*The problem*. This task calls for copying each line below that contains "name".

*Source data*.
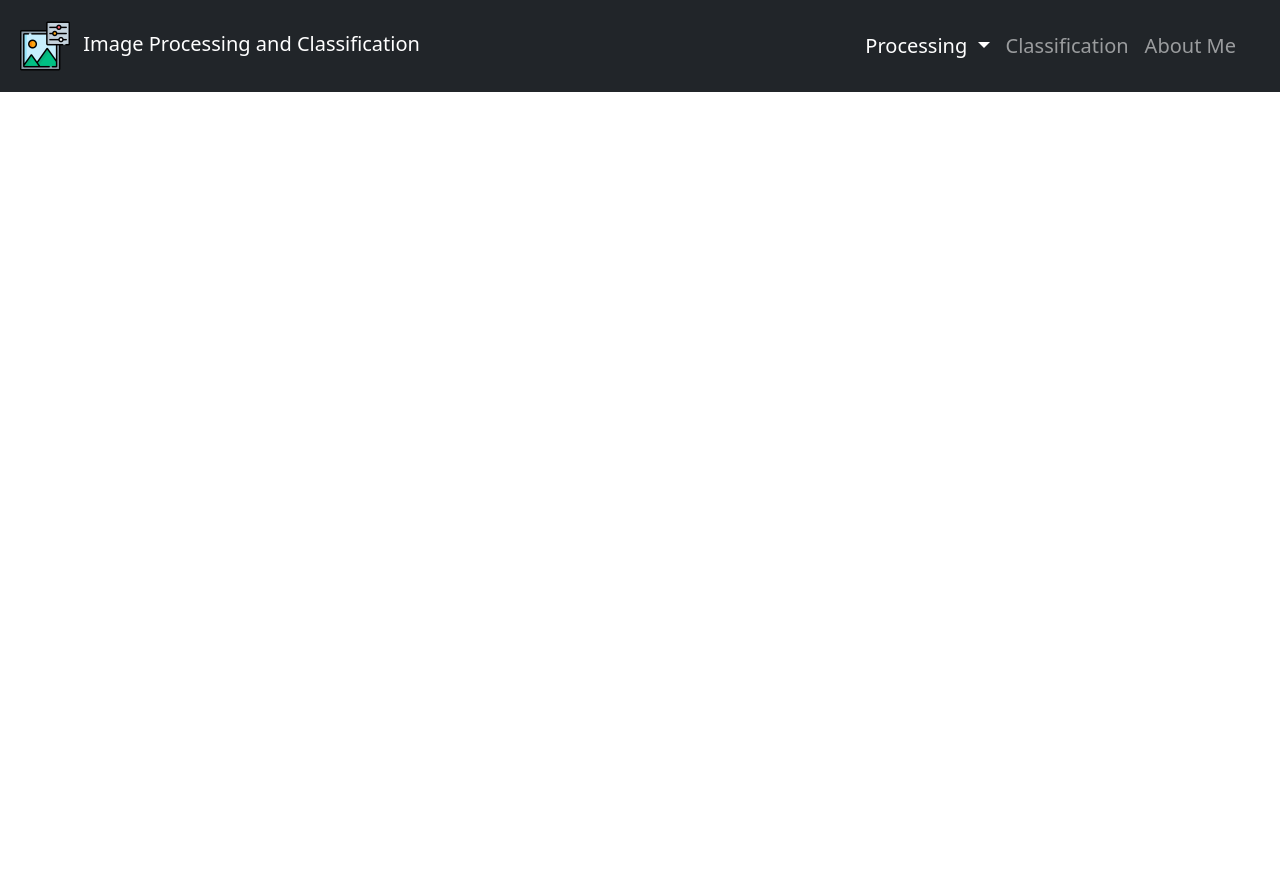
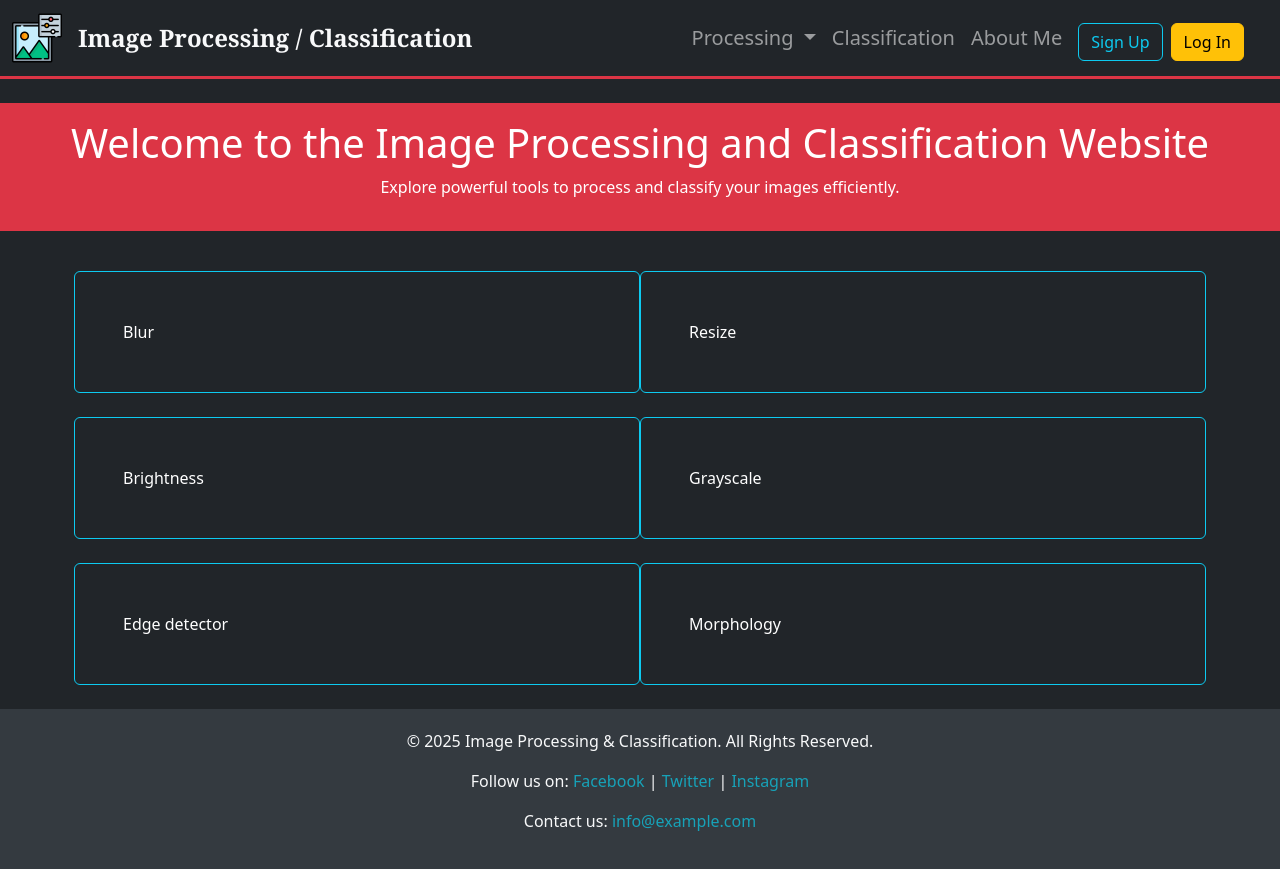
Before and after one commit to Satyam-Maru/Image-Processing-and-Classification, a Django app: page / in a window 1280 px wide. Before the commit the page ends 92 px from the top, so only its background shows below. Run offline with Django 5.2, Linux system fonts and the light colour scheme.

Commit message:
added header and footer

```diff
--- /dev/null
+++ b/mySite/imix/templates/imix/footer.html
@@ -0,0 +1,11 @@
+<footer class="text-center mt-4">
+    <div class="container">
+        <p>&copy; 2025 Image Processing & Classification. All Rights Reserved.</p>
+        <p>Follow us on:
+            <a href="#">Facebook</a> |
+            <a href="#">Twitter</a> |
+            <a href="#">Instagram</a>
+        </p>
+        <p>Contact us: <a href="mailto:info@example.com">info@example.com</a></p>
+    </div>
+</footer>
--- /dev/null
+++ b/mySite/imix/templates/imix/header.html
@@ -0,0 +1,46 @@
+{% load static %}
+<nav class="navbar navbar-expand-lg navbar-dark bg-dark border-bottom border-danger border-3">
+    <div class="container-fluid">
+        <a class="navbar-brand d-flex align-items-center" href="#">
+            <img src="{% static 'images/brand_icon.png' %}" alt="img not found" class="me-3">
+            <span class="brand-name">Image Processing / Classification</span>
+        </a>
+
+        <button class="navbar-toggler" type="button" data-bs-toggle="collapse"
+            data-bs-target="#navbarSupportedContent" aria-controls="navbarSupportedContent" aria-expanded="false"
+            aria-label="Toggle navigation">
+            <span class="navbar-toggler-icon"></span>
+        </button>
+        <div class="collapse navbar-collapse" id="navbarSupportedContent">
+            <ul class="navbar-nav ms-auto mb-2 mb-lg-0 pe-4">
+                <li class="nav-item dropdown">
+                    <a class="nav-link dropdown-toggle fs-5" href="#" role="button" data-bs-toggle="dropdown"
+                        aria-expanded="false">
+                        Processing
+                    </a>
+                    <ul class="dropdown-menu bg-dark text-white">
+                        <li><a class="dropdown-item text-white" href="#">Resize</a></li>
+                        <li><a class="dropdown-item text-white" href="#">Brightness</a></li>
+                        <li><a class="dropdown-item text-white" href="#">Blur</a></li>
+                        <li><a class="dropdown-item text-white" href="#">Grayscale</a></li>
+                        <li><a class="dropdown-item text-white" href="#">Edge Detection</a></li>
+                        <li><a class="dropdown-item text-white" href="#">Thresholding</a></li>
+                        <li><a class="dropdown-item text-white" href="#">Morphology</a></li>
+                    </ul>
+                </li>
+                <li class="nav-item">
+                    <a class="nav-link fs-5" href="#">Classification</a>
+                </li>
+                <li class="nav-item">
+                    <a class="nav-link fs-5" href="#">About Me</a>
+                </li>
+                <li class="nav-item mx-2 mt-2">
+                    <button class="btn btn-outline-info">Sign Up</button>
+                </li>
+                <li class="nav-item mt-2">
+                    <button class="btn btn-warning">Log In</button>
+                </li>
+            </ul>
+        </div>
+    </div>
+</nav>
--- a/mySite/imix/templates/imix/index.html
+++ b/mySite/imix/templates/imix/index.html
@@ -1,54 +1,57 @@
 <!DOCTYPE html>
 <html lang="en">
+
 <head>
     <meta charset="UTF-8">
     <meta name="viewport" content="width=device-width, initial-scale=1.0">
     <title>Home</title>
-    <link href="https://cdn.jsdelivr.net/npm/bootstrap@5.3.3/dist/css/bootstrap.min.css" rel="stylesheet" integrity="sha384-QWTKZyjpPEjISv5WaRU9OFeRpok6YctnYmDr5pNlyT2bRjXh0JMhjY6hW+ALEwIH" crossorigin="anonymous">
+    {% load static %}
+    <link rel="stylesheet" href="{% static 'css/index.css' %}">
+    <link href="https://cdn.jsdelivr.net/npm/bootstrap@5.3.3/dist/css/bootstrap.min.css" rel="stylesheet"
+        integrity="sha384-QWTKZyjpPEjISv5WaRU9OFeRpok6YctnYmDr5pNlyT2bRjXh0JMhjY6hW+ALEwIH" crossorigin="anonymous">
 </head>
-<body>
 
-    <nav class="navbar navbar-expand-md navbar-dark bg-dark">
-        <div class="container-fluid">
+<body class="bg-dark">
 
-            {% comment %} Branding of website {% endcomment %}
-          <a class="navbar-brand" href="#">
-            {% load static %}
-            <img src="{% static "images/brand_icon.png" %}" alt="img not found" class="m-2">
-            Image Processing and Classification
-          </a>
-          {% comment %} End of branding {% endcomment %}
+    {% include "imix/header.html" %}
 
-          {% comment %} Main navbar items start {% endcomment %}
-          <button class="navbar-toggler" type="button" data-bs-toggle="collapse" data-bs-target="#navbarSupportedContent" aria-controls="navbarSupportedContent" aria-expanded="false" aria-label="Toggle navigation">
-            <span class="navbar-toggler-icon"></span>
-          </button>
-          <div class="collapse navbar-collapse" id="navbarSupportedContent">
-            <!-- Add ms-auto to align the items to the right -->
-            <ul class="navbar-nav ms-auto mb-2 mb-lg-0 pe-4">
-                <li class="nav-item dropdown">
-                    <a class="nav-link dropdown-toggle active fs-5" href="#" role="button" data-bs-toggle="dropdown" aria-expanded="false">
-                        Processing
-                    </a>
-                    <ul class="dropdown-menu">
-                        <li><a class="dropdown-item" href="#">Action</a></li>
-                        <li><a class="dropdown-item" href="#">Another action</a></li>
-                        <li><hr class="dropdown-divider"></li>
-                        <li><a class="dropdown-item" href="#">Something else here</a></li>
-                    </ul>
-                </li>
-                <li class="nav-item">
-                  <a class="nav-link fs-5" href="#">Classification</a>
-                </li>
-                <li class="nav-item">
-                  <a class="nav-link fs-5" href="#">About Me</a>
-                </li>
-            </ul>
-          </div>
-          {% comment %} Main navbar items end {% endcomment %}
+    <header class="bg-danger text-white text-center py-3 my-4">
+        <h1>Welcome to the Image Processing and Classification Website</h1>
+        <p>Explore powerful tools to process and classify your images efficiently.</p>
+    </header>
+
+    <div class="container">
+        <div class="row mt-4 g-3">
+            <div class="col-md-6 p-5 text-white border border-info rounded img-card">
+                Blur
+            </div>
+            <div class="col-md-6 p-5 text-white border border-info rounded img-card">
+                Resize
+            </div>
         </div>
-      </nav>
+        <div class="row mt-2 g-3">
+            <div class="col-md-6 p-5 text-white border border-info rounded img-card">
+                Brightness
+            </div>
+            <div class="col-md-6 p-5 text-white border border-info rounded img-card">
+                Grayscale
+            </div>
+        </div>
+        <div class="row mt-2 g-3">
+            <div class="col-md-6 p-5 text-white border border-info rounded img-card">
+                Edge detector
+            </div>
+            <div class="col-md-6 p-5 text-white border border-info rounded img-card">
+                Morphology
+            </div>
+        </div>
+    </div>
 
-    <script src="https://cdn.jsdelivr.net/npm/bootstrap@5.3.3/dist/js/bootstrap.bundle.min.js" integrity="sha384-YvpcrYf0tY3lHB60NNkmXc5s9fDVZLESaAA55NDzOxhy9GkcIdslK1eN7N6jIeHz" crossorigin="anonymous"></script>
+    {% include "imix/footer.html" %}
+
+    <script src="https://cdn.jsdelivr.net/npm/bootstrap@5.3.3/dist/js/bootstrap.bundle.min.js"
+        integrity="sha384-YvpcrYf0tY3lHB60NNkmXc5s9fDVZLESaAA55NDzOxhy9GkcIdslK1eN7N6jIeHz"
+        crossorigin="anonymous"></script>
 </body>
+
 </html>
--- a/mySite/imix/urls.py
+++ b/mySite/imix/urls.py
@@ -20,4 +20,5 @@ from imix import views
 
 urlpatterns = [
     path('', views.homepage, name='home'),
+    path('base/', views.base, name='base')
 ]
--- a/mySite/imix/views.py
+++ b/mySite/imix/views.py
@@ -3,3 +3,6 @@ from django.shortcuts import render
 # Create your views here.
 def homepage(request):
     return render(request, 'imix/index.html')
+
+def base(request):
+    return render(request, 'imix/base.html')
--- /dev/null
+++ b/mySite/static/css/index.css
@@ -0,0 +1,43 @@
+.brand-name {
+    font-family: 'Georgia', serif;
+    font-size: 1.5rem;
+    font-weight: bold;
+    color: #f8f9fa;
+}
+
+.dropdown-menu .dropdown-item:hover {
+    background-color: #495057 !important;
+    color: #f8f9fa !important;
+}
+
+.slogan {
+    height: 30vh;
+    display: flex;
+    justify-content: center;
+    align-items: center;
+    font-size: 2rem;
+}
+
+.img-card {
+    transition: transform 0.3s ease, box-shadow 0.3s ease;
+}
+
+.img-card:hover {
+    transform: translateY(-10px) scale(1.05);
+    box-shadow: 0 10px 20px rgba(0, 0, 0, 0.3);
+}
+
+footer {
+    background-color: #343a40;
+    color: #f8f9fa;
+    padding: 20px 0;
+}
+
+footer a {
+    color: #17a2b8;
+    text-decoration: none;
+}
+
+footer a:hover {
+    text-decoration: underline;
+}
```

*Your response*.
+            <span class="brand-name">Image Processing / Classification</span>
     <meta name="viewport" content="width=device-width, initial-scale=1.0">
     path('', views.homepage, name='home'),
+    path('base/', views.base, name='base')
+.brand-name {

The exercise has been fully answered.